--- What you need to do ---
Reproduce exactly the line containing "UCS-2<br/>onay jetonu ile<br/>+" and every line after it, through the last line of the records below; add nothing.

--- Data excerpts ---
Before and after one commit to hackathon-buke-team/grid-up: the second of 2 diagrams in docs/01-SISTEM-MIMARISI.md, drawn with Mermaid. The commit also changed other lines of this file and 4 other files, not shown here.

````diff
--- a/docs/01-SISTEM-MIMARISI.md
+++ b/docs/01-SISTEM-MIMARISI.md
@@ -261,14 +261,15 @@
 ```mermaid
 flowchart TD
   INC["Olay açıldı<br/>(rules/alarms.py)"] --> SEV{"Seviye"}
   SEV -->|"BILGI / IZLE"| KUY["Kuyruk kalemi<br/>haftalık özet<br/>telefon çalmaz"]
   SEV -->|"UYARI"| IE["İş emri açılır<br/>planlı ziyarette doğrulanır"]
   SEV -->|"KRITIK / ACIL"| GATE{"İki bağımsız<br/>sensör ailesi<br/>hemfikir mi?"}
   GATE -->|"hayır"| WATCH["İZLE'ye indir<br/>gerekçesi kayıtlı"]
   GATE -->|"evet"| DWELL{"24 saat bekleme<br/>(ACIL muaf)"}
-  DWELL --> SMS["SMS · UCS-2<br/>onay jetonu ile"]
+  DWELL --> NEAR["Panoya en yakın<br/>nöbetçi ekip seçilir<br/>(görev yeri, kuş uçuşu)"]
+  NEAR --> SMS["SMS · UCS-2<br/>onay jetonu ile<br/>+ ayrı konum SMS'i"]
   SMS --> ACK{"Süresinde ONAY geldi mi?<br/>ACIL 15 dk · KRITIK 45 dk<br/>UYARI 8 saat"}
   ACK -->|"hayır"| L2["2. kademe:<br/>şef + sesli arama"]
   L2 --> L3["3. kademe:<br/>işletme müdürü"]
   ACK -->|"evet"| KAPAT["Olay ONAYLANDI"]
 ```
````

--- Written response ---
+  NEAR --> SMS["SMS · UCS-2<br/>onay jetonu ile<br/>+ ayrı konum SMS'i"]
   SMS --> ACK{"Süresinde ONAY geldi mi?<br/>ACIL 15 dk · KRITIK 45 dk<br/>UYARI 8 saat"}
   ACK -->|"hayır"| L2["2. kademe:<br/>şef + sesli arama"]
   L2 --> L3["3. kademe:<br/>işletme müdürü"]
   ACK -->|"evet"| KAPAT["Olay ONAYLANDI"]
 ```
````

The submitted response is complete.